A revolution is at hand. From the hipster colonies of the cities, to the High Streets of sleepy towns, geeks and gamers are celebrating the rise of the UK board gaming scene.
Already boasting a thriving underground culture, tabletop gaming is finally breaking the mainstream, building a social presence with dedicated clubs and cafés springing up across the country.
And board game manufacturers are already seeing the positives.
Spin Master has only been in the games market for three years, and in that time it has seen an increased demand each year.
“The UK games market grew five per cent in 2013,” Spin Master’s marketing manager, Emma Eden tells ToyNews. “With the biggest growth coming from family games, followed by kids’.”
While everyone loves a game of Buckaroo, it isn’t just the family friendly titles taking the limelight, with wider audiences gaining greater access to some of the most obscure and specialist titles.
Today, a charged game of Cards Against Humanity can find itself more at home in the local boozer than Oliver Reed.
“Board game culture is definitely growing,” Ben Hogg marketing manager at Esdevium Games explains. “It is seen as a more acceptable and enjoyable past time for adults and families.
“Specialist games have grown from a very niche industry to a wonderful hotbed of creativity with wider appeal, and it’s been a driving force for much of our growth.”

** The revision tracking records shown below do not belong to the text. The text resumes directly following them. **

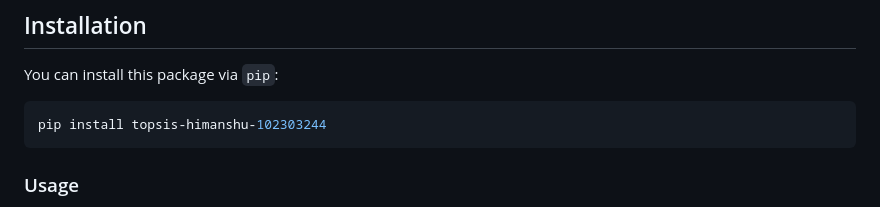
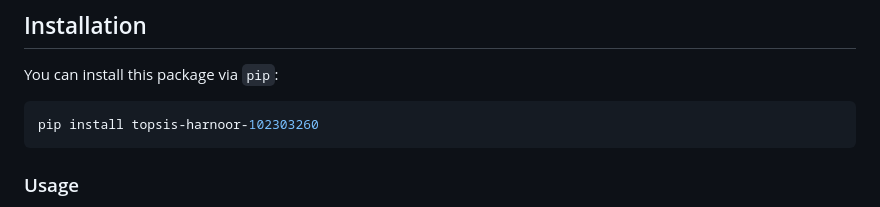
Before and after one commit to Harnoor001/TOPSIS-A1, a Markdown page: README.md, the part around the change. Rendered like a GitHub page.

Commit message:
Update package installation command in README

````diff
--- a/README.md
+++ b/README.md
@@ -44,7 +44,7 @@ https://pypi.org/project/topsis-harnoor-102303260
 ## Installation
 You can install this package via `pip`:
 ```bash
-pip install topsis-himanshu-102303244
+pip install topsis-harnoor-102303260
 ```
 
 ### Usage
````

Holly Ringsell, owner of Chelmsford’s Dark Side Comics, specialises in tabletop games and ‘geek culture’, and believes this wider appeal marks a serious shift in attitude.

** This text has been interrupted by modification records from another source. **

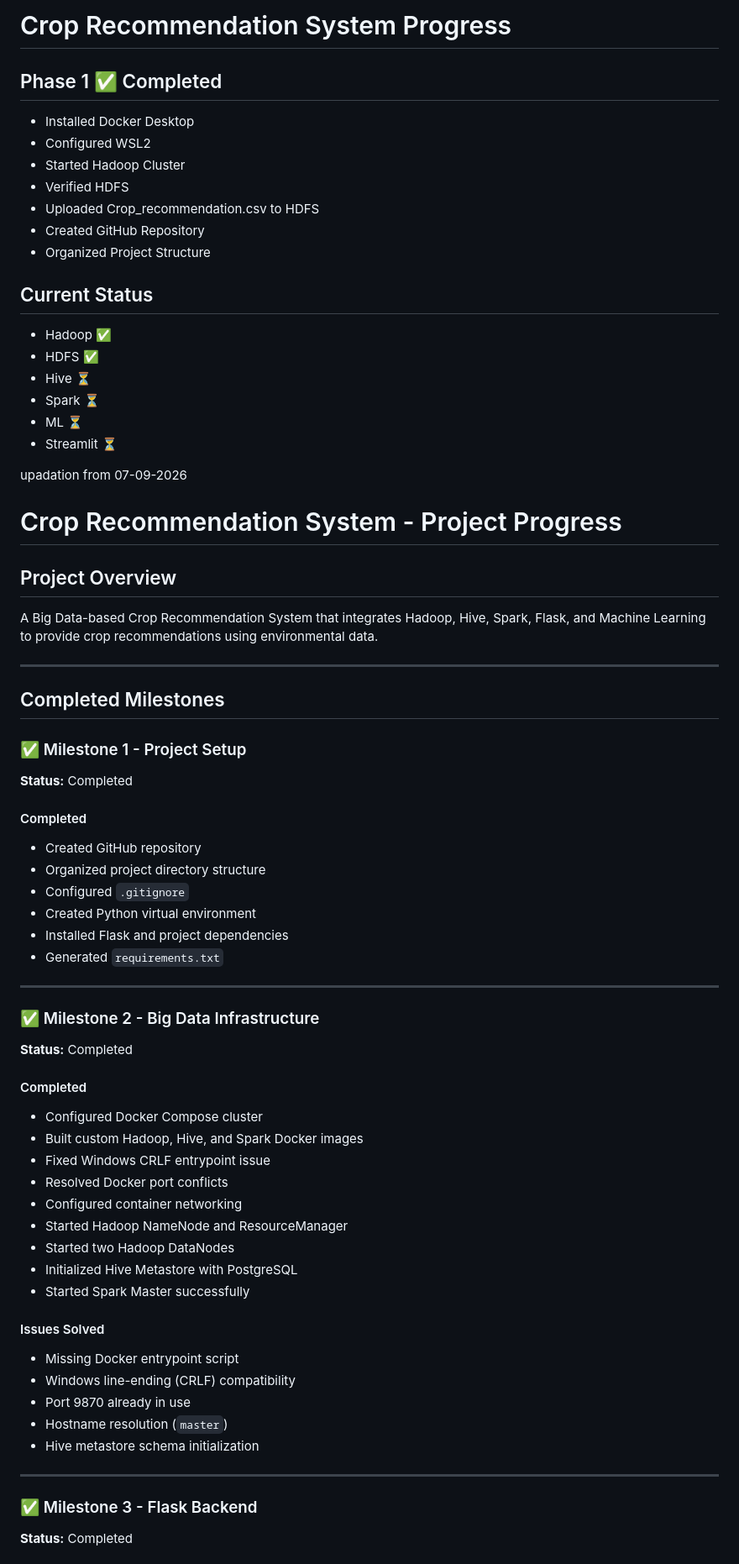
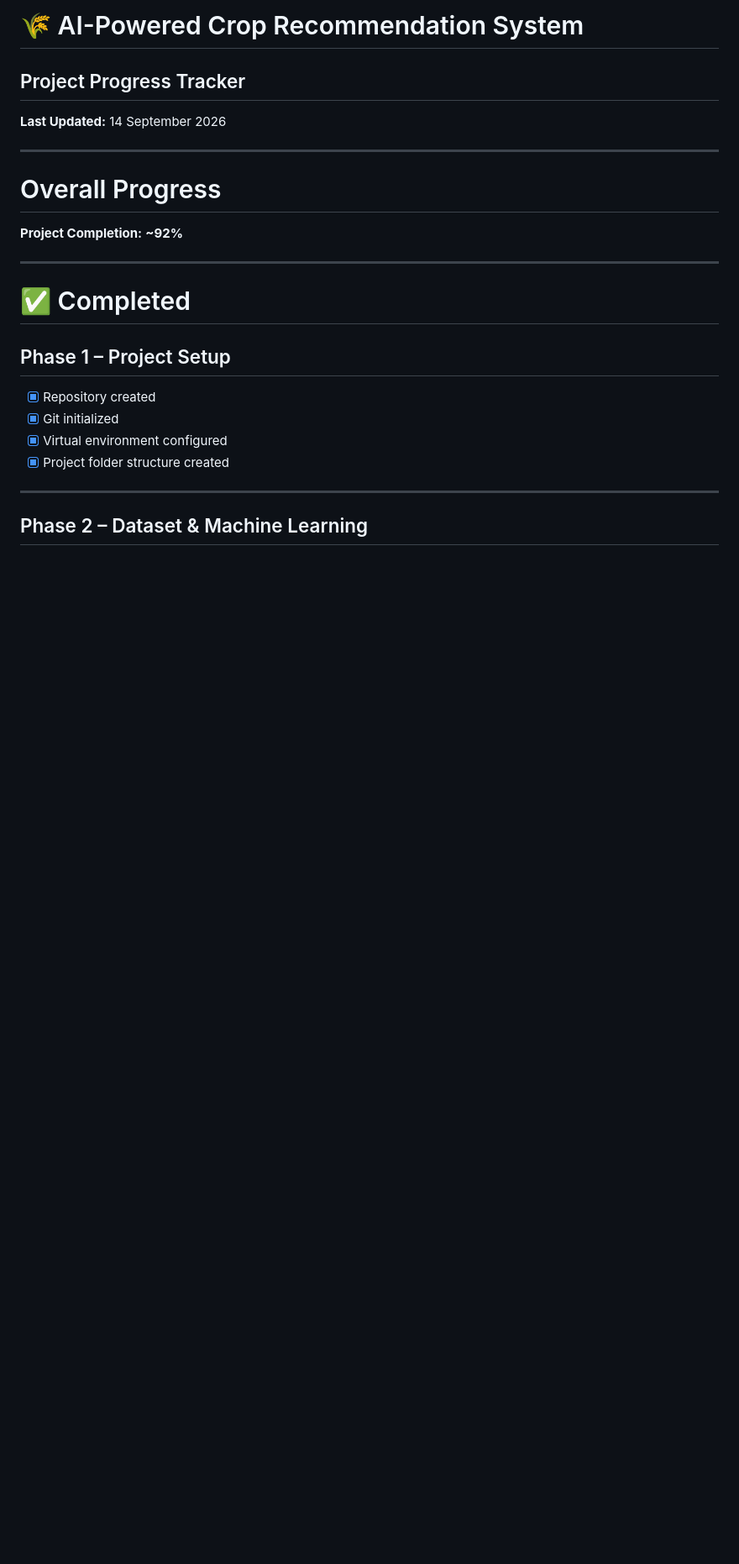
Before and after one commit to akshysasi/crop_recommendation_system, a Markdown page: PROJECT_PROGRESS.md, the part around one of its changes. Shown at 84% size. Rendered like a GitHub page; blank space fills up the shorter version.

```diff
--- a/PROJECT_PROGRESS.md
+++ b/PROJECT_PROGRESS.md
@@ -1,70 +1,25 @@
-# Crop Recommendation System Progress
+# 🌾 AI-Powered Crop Recommendation System
+## Project Progress Tracker
 
-## Phase 1 ✅ Completed
-
-- Installed Docker Desktop
-- Configured WSL2
-- Started Hadoop Cluster
-- Verified HDFS
-- Uploaded Crop_recommendation.csv to HDFS
-- Created GitHub Repository
-- Organized Project Structure
-
-## Current Status
-
-- Hadoop ✅
-- HDFS ✅
-- Hive ⏳
-- Spark ⏳
-- ML ⏳
-- Streamlit ⏳
-
-upadation from 07-09-2026
-# Crop Recommendation System - Project Progress
-
-## Project Overview
-A Big Data-based Crop Recommendation System that integrates Hadoop, Hive, Spark, Flask, and Machine Learning to provide crop recommendations using environmental data.
+**Last Updated:** 14 September 2026
 
 ---
 
-## Completed Milestones
+# Overall Progress
 
-### ✅ Milestone 1 - Project Setup
-**Status:** Completed
-
-#### Completed
-- Created GitHub repository
-- Organized project directory structure
-- Configured `.gitignore`
-- Created Python virtual environment
-- Installed Flask and project dependencies
-- Generated `requirements.txt`
+**Project Completion:** **~92%**
 
 ---
 
-### ✅ Milestone 2 - Big Data Infrastructure
-**Status:** Completed
+# ✅ Completed
 
-#### Completed
-- Configured Docker Compose cluster
-- Built custom Hadoop, Hive, and Spark Docker images
-- Fixed Windows CRLF entrypoint issue
-- Resolved Docker port conflicts
-- Configured container networking
-- Started Hadoop NameNode and ResourceManager
-- Started two Hadoop DataNodes
-- Initialized Hive Metastore with PostgreSQL
-- Started Spark Master successfully
-
-#### Issues Solved
-- Missing Docker entrypoint script
-- Windows line-ending (CRLF) compatibility
-- Port 9870 already in use
-- Hostname resolution (`master`)
-- Hive metastore schema initialization
+## Phase 1 – Project Setup
+- [x] Repository created
+- [x] Git initialized
+- [x] Virtual environment configured
+- [x] Project folder structure created
 
 ---
 
-### ✅ Milestone 3 - Flask Backend
-**Status:** Completed
+## Phase 2 – Dataset & Machine Learning
 
```
Also changed, not shown: other parts of PROJECT_PROGRESS.md (+161 -132 lines).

“Geek culture is definitely more accepted these days,” she explains.“There is no longer such a negative stigma attached, and board gamers are getting younger, too.”
The tabletop scene is also growing its café and bar presence.
This September, London will welcome a new board game café in the form of Draughts, boasting over 500 titles, spanning eveything from Guess Who? to an eight-hour tactic game.
Draughts co-founder Toby Hamand believes that now is the perfect time to be opening a board game café.
“This is definitely reaction to growing demand,” he tells ToyNews. “Oxford got [a board game cafe] last year, and London has an even bigger gaming scene. And it’s growing every year.”
Hamand is not alone. ?Six months ago, Lesley Singleton launched Board Game Club, a nomadic style event that moves from bar to bar each month.
“We learned quickly that fast-paced, open-and-play, sociable games, trumped the more intense strategy games every time,” Singleton explains.
“Our guests don’t want to sit for hours, playing a Tolkein- challenging game, when they can have more intensive fun with varied titles.”
Despite the surge in popularity of the board game café culture, Grublin Games’ founder Henry Jasper believes that traditional stores remain at the heart of the movement.
“You play games with other people, and it is the stores that focus on creating this sense of community that really champion the board game culture," he said. "I expect to see stores increasing their accessibility in a similar way to cafés. I don’t mean they should become cafes, but more could be done to making our game stores as welcoming and approachable as possible.”
Esdevium’s Hogg adds: “We’d love to see more?toy shops embrace board games in this way. Whatever the level of expertise or interest, we can provide recommendations as well as tools and advice to help create a community.
“We would love to see more [in-store board games clubs] start-up. The word of mouth generated is so important. They increase the reach of the games and give positive reactions which leads to greater demand.”